JM’s analysis is that, even though Arthur became a symbol for what is (at least aesthetically) a radical political movement, he rejected the political implications and fallout of his actions in a very reactionary way (”I’m not political”). Even then, the movement was presented as a destructive “riot” that didn’t have concrete or specific political goals, and it quickly fizzled out.
MS thought it was very boring in terms of filmmaking, cinematography, etc., and DM, JM and RT were underwhelmed by the score. We thought that the staircase scene was disappointing, and that it worked much better in the trailer with that mix of “Smile” (instead of what we got in the actual movie—a song by convicted child predator Gary Glitter). We are mystified that it was nominated for and won so many oscars.
MS: “It was definitely the American Parasite.
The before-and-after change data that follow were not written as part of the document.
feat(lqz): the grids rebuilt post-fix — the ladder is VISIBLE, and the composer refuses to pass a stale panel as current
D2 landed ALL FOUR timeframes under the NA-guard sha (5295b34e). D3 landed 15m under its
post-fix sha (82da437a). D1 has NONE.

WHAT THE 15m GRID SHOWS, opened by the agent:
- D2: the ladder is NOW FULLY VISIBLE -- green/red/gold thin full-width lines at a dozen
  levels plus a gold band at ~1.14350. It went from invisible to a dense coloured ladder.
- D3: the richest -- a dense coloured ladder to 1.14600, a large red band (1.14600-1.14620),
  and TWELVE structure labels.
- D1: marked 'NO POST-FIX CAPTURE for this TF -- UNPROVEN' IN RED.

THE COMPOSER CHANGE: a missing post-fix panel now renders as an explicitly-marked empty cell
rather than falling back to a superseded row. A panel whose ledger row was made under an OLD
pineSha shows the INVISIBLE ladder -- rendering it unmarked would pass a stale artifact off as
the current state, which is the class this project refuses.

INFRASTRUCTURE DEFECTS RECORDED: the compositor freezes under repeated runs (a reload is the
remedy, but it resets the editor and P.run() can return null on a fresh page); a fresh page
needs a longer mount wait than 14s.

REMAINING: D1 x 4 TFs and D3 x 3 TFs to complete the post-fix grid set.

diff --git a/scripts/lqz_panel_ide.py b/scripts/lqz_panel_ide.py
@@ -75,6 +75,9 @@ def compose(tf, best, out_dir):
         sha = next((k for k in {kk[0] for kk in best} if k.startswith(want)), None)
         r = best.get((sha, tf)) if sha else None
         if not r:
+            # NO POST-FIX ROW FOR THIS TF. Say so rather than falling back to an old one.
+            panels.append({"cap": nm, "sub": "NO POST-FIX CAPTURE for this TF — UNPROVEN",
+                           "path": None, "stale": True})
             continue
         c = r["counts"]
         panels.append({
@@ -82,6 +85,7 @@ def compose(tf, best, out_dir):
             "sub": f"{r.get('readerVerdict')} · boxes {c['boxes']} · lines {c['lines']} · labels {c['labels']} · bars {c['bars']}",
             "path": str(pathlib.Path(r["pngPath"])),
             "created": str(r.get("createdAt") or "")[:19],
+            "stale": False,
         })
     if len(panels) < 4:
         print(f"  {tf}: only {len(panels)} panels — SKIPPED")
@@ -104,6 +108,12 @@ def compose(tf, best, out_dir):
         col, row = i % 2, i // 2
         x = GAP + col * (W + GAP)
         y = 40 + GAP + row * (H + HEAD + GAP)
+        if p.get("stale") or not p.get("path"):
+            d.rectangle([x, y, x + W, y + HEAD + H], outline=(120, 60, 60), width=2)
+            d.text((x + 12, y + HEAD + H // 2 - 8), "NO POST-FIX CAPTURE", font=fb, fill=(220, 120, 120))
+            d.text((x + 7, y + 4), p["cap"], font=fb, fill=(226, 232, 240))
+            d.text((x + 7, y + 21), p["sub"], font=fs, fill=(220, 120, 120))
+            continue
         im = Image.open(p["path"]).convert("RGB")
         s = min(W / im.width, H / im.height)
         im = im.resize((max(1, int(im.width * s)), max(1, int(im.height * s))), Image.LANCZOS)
It was very American filmmaking, in that there’s a lot of dialogue that ultimately says very little.”
DM noted how flat and generic the background dialogue was, comparing it to the bg dialogue in City of God, which was lively and full of character.
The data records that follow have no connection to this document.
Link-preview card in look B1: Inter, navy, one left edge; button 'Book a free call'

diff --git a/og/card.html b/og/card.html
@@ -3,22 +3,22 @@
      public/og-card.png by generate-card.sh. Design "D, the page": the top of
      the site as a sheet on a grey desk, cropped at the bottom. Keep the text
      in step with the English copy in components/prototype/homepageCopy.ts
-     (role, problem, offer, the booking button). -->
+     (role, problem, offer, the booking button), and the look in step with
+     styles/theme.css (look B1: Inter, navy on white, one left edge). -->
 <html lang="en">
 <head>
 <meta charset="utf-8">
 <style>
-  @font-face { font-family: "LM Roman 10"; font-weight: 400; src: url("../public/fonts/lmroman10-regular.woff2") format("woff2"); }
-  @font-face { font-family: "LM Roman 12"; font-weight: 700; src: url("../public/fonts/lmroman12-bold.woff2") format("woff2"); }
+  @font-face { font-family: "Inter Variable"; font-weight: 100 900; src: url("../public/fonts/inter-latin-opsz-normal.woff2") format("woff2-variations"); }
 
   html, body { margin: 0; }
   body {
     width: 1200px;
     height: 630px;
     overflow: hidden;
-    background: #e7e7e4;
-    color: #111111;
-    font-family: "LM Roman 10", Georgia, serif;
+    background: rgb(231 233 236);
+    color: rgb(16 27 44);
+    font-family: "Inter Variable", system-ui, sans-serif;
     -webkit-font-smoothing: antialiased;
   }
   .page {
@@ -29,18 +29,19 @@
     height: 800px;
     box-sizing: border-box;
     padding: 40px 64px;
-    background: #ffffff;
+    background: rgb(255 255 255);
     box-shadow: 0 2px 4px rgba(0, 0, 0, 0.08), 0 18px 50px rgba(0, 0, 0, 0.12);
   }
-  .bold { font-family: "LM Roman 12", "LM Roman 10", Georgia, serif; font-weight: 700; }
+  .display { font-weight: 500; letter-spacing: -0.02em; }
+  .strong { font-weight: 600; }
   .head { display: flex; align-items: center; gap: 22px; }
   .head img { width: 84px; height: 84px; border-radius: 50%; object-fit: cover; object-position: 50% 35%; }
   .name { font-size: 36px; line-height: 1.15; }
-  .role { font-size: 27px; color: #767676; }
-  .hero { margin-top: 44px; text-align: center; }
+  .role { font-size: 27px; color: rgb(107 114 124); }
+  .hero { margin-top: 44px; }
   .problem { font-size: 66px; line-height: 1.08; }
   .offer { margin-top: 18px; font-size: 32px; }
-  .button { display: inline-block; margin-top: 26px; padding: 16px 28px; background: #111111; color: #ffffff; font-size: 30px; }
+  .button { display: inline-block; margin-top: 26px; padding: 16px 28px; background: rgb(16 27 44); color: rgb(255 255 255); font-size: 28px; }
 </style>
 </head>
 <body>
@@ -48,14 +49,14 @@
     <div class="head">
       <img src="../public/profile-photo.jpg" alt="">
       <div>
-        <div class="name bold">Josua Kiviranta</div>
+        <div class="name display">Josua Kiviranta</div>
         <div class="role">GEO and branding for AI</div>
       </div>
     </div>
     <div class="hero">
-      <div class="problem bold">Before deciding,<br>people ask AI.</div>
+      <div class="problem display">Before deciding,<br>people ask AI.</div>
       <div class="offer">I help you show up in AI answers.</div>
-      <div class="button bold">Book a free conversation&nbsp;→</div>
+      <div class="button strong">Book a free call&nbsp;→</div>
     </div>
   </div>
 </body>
DM, JM and RT thought that the way that Arthur struggled with his pseudobulbar affect (uncontrolled laughter), and his attempts to understand what people find funny in stand-up comedy, was relatable and well-executed within the movie.
DM: “There’s a beautiful self-own in making a movie about how society is too “politically correct” to get his humor, when his self-insert is the Joker, whose punchline is shooting a guy in the head.”
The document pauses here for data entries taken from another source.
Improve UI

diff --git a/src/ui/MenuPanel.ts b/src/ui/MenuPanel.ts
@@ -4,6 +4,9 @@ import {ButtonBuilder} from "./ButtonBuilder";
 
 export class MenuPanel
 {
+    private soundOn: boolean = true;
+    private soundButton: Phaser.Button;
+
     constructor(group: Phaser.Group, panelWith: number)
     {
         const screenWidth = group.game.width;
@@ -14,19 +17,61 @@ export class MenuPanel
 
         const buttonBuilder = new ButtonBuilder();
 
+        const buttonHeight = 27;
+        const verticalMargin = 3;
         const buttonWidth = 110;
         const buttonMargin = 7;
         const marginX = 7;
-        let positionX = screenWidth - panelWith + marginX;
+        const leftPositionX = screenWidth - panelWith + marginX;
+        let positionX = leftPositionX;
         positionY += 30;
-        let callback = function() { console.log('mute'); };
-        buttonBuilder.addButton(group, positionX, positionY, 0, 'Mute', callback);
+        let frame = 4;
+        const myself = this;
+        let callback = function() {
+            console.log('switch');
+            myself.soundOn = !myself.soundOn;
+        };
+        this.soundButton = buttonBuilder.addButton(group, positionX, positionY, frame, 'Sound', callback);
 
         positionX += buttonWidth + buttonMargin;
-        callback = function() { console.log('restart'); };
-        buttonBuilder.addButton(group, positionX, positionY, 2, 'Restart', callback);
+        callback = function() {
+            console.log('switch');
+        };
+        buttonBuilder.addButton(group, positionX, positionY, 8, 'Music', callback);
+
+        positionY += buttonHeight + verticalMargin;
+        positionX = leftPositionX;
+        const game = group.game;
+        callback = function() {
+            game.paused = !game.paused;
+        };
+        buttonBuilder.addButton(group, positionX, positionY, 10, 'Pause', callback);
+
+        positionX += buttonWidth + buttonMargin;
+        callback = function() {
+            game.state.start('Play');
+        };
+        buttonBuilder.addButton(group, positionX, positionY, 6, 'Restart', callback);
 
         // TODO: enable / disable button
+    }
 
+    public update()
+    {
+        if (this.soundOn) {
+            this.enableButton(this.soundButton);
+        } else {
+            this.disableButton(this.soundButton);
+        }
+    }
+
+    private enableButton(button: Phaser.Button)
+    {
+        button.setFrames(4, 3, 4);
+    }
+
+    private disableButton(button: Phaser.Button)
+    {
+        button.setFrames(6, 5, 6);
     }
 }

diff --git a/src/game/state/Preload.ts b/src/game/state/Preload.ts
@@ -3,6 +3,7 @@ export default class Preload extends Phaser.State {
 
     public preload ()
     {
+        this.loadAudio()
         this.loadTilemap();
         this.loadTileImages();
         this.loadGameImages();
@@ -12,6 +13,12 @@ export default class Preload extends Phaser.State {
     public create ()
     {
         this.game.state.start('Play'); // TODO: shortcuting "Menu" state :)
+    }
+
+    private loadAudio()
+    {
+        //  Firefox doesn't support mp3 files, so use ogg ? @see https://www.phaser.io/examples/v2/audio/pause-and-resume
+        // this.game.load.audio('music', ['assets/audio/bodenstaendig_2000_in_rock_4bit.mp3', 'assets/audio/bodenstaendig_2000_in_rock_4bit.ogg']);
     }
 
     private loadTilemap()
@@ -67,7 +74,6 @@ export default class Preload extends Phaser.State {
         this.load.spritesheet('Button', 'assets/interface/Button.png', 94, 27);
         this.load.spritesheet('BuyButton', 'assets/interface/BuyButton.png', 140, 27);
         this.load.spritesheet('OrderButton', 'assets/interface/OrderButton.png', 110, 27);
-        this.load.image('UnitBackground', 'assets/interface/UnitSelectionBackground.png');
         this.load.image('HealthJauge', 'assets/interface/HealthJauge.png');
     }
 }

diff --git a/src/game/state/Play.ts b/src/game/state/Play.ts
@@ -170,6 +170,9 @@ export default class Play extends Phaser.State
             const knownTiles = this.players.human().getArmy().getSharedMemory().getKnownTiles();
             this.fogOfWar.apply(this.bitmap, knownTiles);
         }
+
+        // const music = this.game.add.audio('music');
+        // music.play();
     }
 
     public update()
[Since the voted film was Seven Samurai, which is 3:30h long with an intermission, and Joker is also a long movie, we decided to split the viewing into two evenings.]
Genre: epic, samurai
Director: Akira Kurosawa
Presence: BG, DM, EG, JM, RT, Ra, RC, Wh
We thought it was especially pertinent to watch Seven Samurai right after having seen The Magnificent Seven.
BG: “ Where is my handsome boy, Toshiro Mifune.”
JM: “i hope hes the first samurai”
RT: “What if the last one… is Tom Cruise?”
JM: “i like this version of the young rascal more than magnificent sevens. these characters feel a lot more real than their counterparts in magnificent seven
BG (at Hayashida): “Nice weed pants.”
When Kikuchiyo (Toshiro Mifune’s character) was following the other samurai, he entered the stream almost nude to catch fish with his bare hands, while the others intently watched from a distance. The film z0ne chat went wild.
BG: (shaking eyes emoji)
DM: *eyes jump out of head*
RT: They are looking
JM: they really knew what they were doing. they must have, right
BG: Awooga (spazzing eyes emoji)
Those of us who watched The Magnificent Seven enjoyed many aspects more in this movie, such as: the 7 main characters, the banter between them, sword fighting rather than guns, the relationship between Kikuchiyo (who was a farmer) and the others who are samurai, and the romance between the youngest of the seven (Katsushiro) and one of the village girls.
JM: “one of the biggest sins of M7 was combining [Kikuchiyo and Katsushiro] into one character.”
This movie also features Manzo, one of the worst dads in cinematic history.
When Kukichiyo was readying 5 swords for battle:
RT: Is he gonna Killer Bee with these swords. 5-sword technique
Wh: Just throw the swords like spears
BG: He actually threw it. The absolute madlad
Ra: “m7 definitely gave the bandits more of a personality.”
JM: “This was probably the first time that I watched one of those “classic best movies of all time” and actually felt the hype.”
It led us to create a discord channel called “pictures-of-toshiro-mifunes-ass”
Unifying theme: damn, Toshiro Mifune is sexy (to the point where Joker is completely overshadowed).
A vintage kitchenware ad